Winter quarter 2022, Dr. Emily Thuma taught the PPPA seminar class (TPOLS 480) on the theme of Policing and Imprisonment in the United States. The TPOLS 480 seminar class is a requirement for all majors within the Division of Politics Philosophy and Public Affairs. Students take a quarter-long seminar based on an in-depth topic and then write a final indepth research paper. In March, Dr Thuma’s students presented their research to a group of UWT faculty and students. Two notable papers were those of Andre Jimenez and Selena Caldera.
Andre Jimenez presented his research entitled, “Freedom Isn’t Free: Why Pierce County Needs to Move Beyond a Cash Bail System”. Andre explores the “Impacts of cash bail and the changes we must make to move forward as a community” Demonstrating how the cash bail system undermines our principles of “innocent until proven guilty,” Andre writes, “The cash bail system as it currently stands in Pierce County criminalizes poverty, while simultaneously exacerbating racial inequities and unnecessarily puts our community at risk. Under this current system, both community members, accused individuals and their families face extreme social and economic consequences to uphold our pretrial detention system.” Andre was awarded the Mary Gates Leadership Scholarship to pursue working with Pierce County Councilmembers and relevant community stakeholders to begin building consensus to abolish cash bail in Pierce County.
Drawing on her experiences as a veteran and work individuals suffering from PTSD, Selena Caldera studied the traumatic effects of incarceration. In her paper, “Carceral PTSDisaster: The Disparate Impact of Policing and Imprisonment on Racially Marginalized People with Trauma-Related Disability,” she asked, “How are marginalized individuals more susceptible to trauma and subsequent disability? How are individuals with post-traumatic stress disorder more susceptible to policing? How does their disability affect the likelihood and length of their sentencing to prison? How does prison

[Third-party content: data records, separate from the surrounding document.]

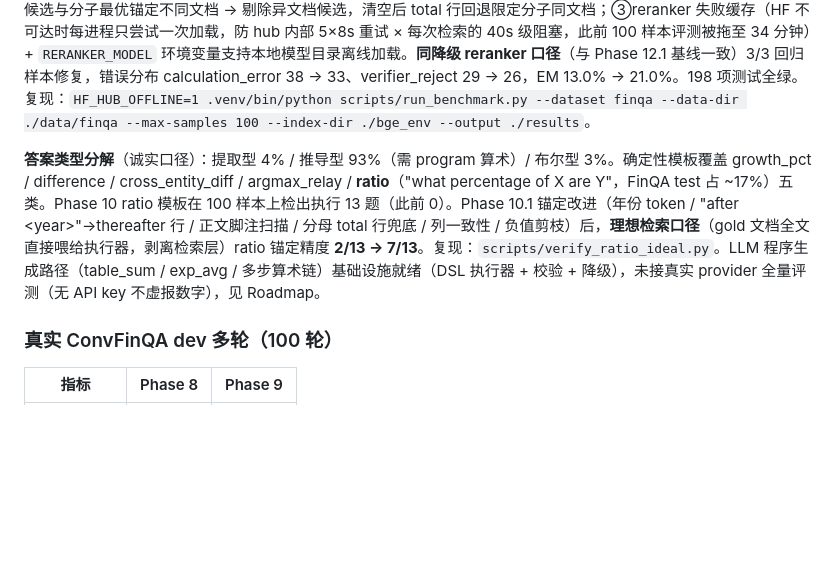
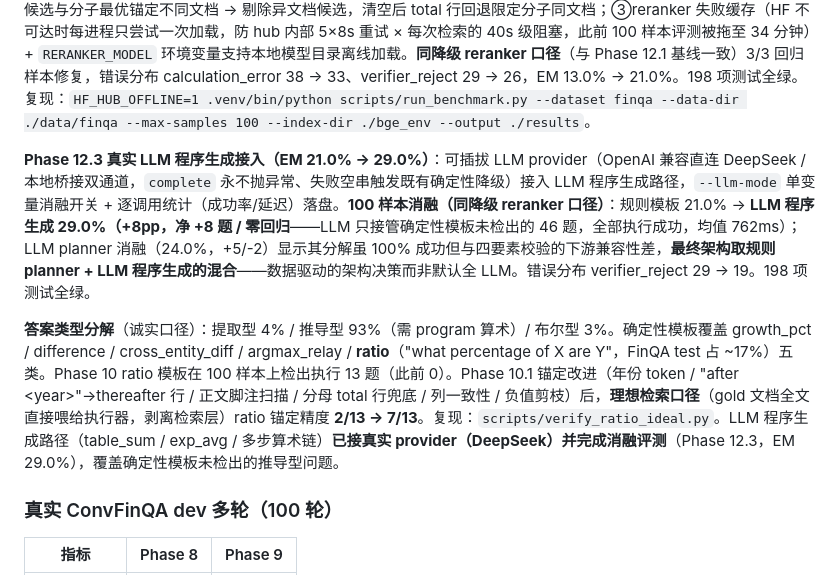
Before and after one commit to 223456png/verifin, a Markdown page: README.md, the part around the change. GitHub-like rendering; blank space fills up the shorter version.

```diff
--- a/README.md
+++ b/README.md
@@ -132,7 +132,9 @@ VeriFin 的答案：**以证据校验为中心的 Agent 循环** —— 检索
 
 **Phase 12 程序覆盖扩展 + 12.2 跨文档污染守卫（EM 8.0% → 21.0%）**：①句式扩展——ratio_of_to / pct_of_to / as_pct_of / hyphen_ratio / ROI-return 关键词 + average 年份区间模板，100 样本程序可检测子集 38 → 57 题，全测 1147 六族句式未检出 **122 → 9（-93%**，设计目标 ≥60%）；②v12 引入的三例回归逐样本复现（`scripts/repro_regressions.py`）定位到**跨公司同构表污染**——CME 题召回 GPN 股权计划表，分母短语命中其列头/行标签锚到异公司值 766801（正确分母为同表 total 行 1217121），`_ratio_candidates` 新增跨文档污染守卫：分母候选与分子最优锚定不同文档 → 剔除异文档候选，清空后 total 行回退限定分子同文档；③reranker 失败缓存（HF 不可达时每进程只尝试一次加载，防 hub 内部 5×8s 重试 × 每次检索的 40s 级阻塞，此前 100 样本评测被拖至 34 分钟）+ `RERANKER_MODEL` 环境变量支持本地模型目录离线加载。**同降级 reranker 口径**（与 Phase 12.1 基线一致）3/3 回归样本修复，错误分布 calculation_error 38 → 33、verifier_reject 29 → 26，EM 13.0% → 21.0%。198 项测试全绿。复现：`HF_HUB_OFFLINE=1 .venv/bin/python scripts/run_benchmark.py --dataset finqa --data-dir ./data/finqa --max-samples 100 --index-dir ./bge_env --output ./results`。
 
-**答案类型分解**（诚实口径）：提取型 4% / 推导型 93%（需 program 算术）/ 布尔型 3%。确定性模板覆盖 growth_pct / difference / cross_entity_diff / argmax_relay / **ratio**（"what percentage of X are Y"，FinQA test 占 ~17%）五类。Phase 10 ratio 模板在 100 样本上检出执行 13 题（此前 0）。Phase 10.1 锚定改进（年份 token / "after \<year\>"→thereafter 行 / 正文脚注扫描 / 分母 total 行兜底 / 列一致性 / 负值剪枝）后，**理想检索口径**（gold 文档全文直接喂给执行器，剥离检索层）ratio 锚定精度 **2/13 → 7/13**。复现：`scripts/verify_ratio_ideal.py`。LLM 程序生成路径（table_sum / exp_avg / 多步算术链）基础设施就绪（DSL 执行器 + 校验 + 降级），未接真实 provider 全量评测（无 API key 不虚报数字），见 Roadmap。
+**Phase 12.3 真实 LLM 程序生成接入（EM 21.0% → 29.0%）**：可插拔 LLM provider（OpenAI 兼容直连 DeepSeek / 本地桥接双通道，`complete` 永不抛异常、失败空串触发既有确定性降级）接入 LLM 程序生成路径，`--llm-mode` 单变量消融开关 + 逐调用统计（成功率/延迟）落盘。**100 样本消融（同降级 reranker 口径）**：规则模板 21.0% → **LLM 程序生成 29.0%（+8pp，净 +8 题 / 零回归**——LLM 只接管确定性模板未检出的 46 题，全部执行成功，均值 762ms）；LLM planner 消融（24.0%，+5/-2）显示其分解虽 100% 成功但与四要素校验的下游兼容性差，**最终架构取规则 planner + LLM 程序生成的混合**——数据驱动的架构决策而非默认全 LLM。错误分布 verifier_reject 29 → 19。198 项测试全绿。
+
+**答案类型分解**（诚实口径）：提取型 4% / 推导型 93%（需 program 算术）/ 布尔型 3%。确定性模板覆盖 growth_pct / difference / cross_entity_diff / argmax_relay / **ratio**（"what percentage of X are Y"，FinQA test 占 ~17%）五类。Phase 10 ratio 模板在 100 样本上检出执行 13 题（此前 0）。Phase 10.1 锚定改进（年份 token / "after \<year\>"→thereafter 行 / 正文脚注扫描 / 分母 total 行兜底 / 列一致性 / 负值剪枝）后，**理想检索口径**（gold 文档全文直接喂给执行器，剥离检索层）ratio 锚定精度 **2/13 → 7/13**。复现：`scripts/verify_ratio_ideal.py`。LLM 程序生成路径（table_sum / exp_avg / 多步算术链）**已接真实 provider（DeepSeek）并完成消融评测**（Phase 12.3，EM 29.0%），覆盖确定性模板未检出的推导型问题。
 
 ### 真实 ConvFinQA dev 多轮（100 轮）
 
```
Also changed, not shown: results/resume_numbers.md (+16 -0 lines).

create and exacerbate trauma-related disabilities? And to what extent can we hold the system itself accountable for these harms?” Selena is preparing for law school in the fall and hopes to use her research to raise awareness about the relationship between trauma and incarceration and how our current policing and carceral practices serve to exacerbate PTSD symptoms.
Thank you to Selena and Andre for their fantastic research, and Prof. Thuma for an engaging capstone class!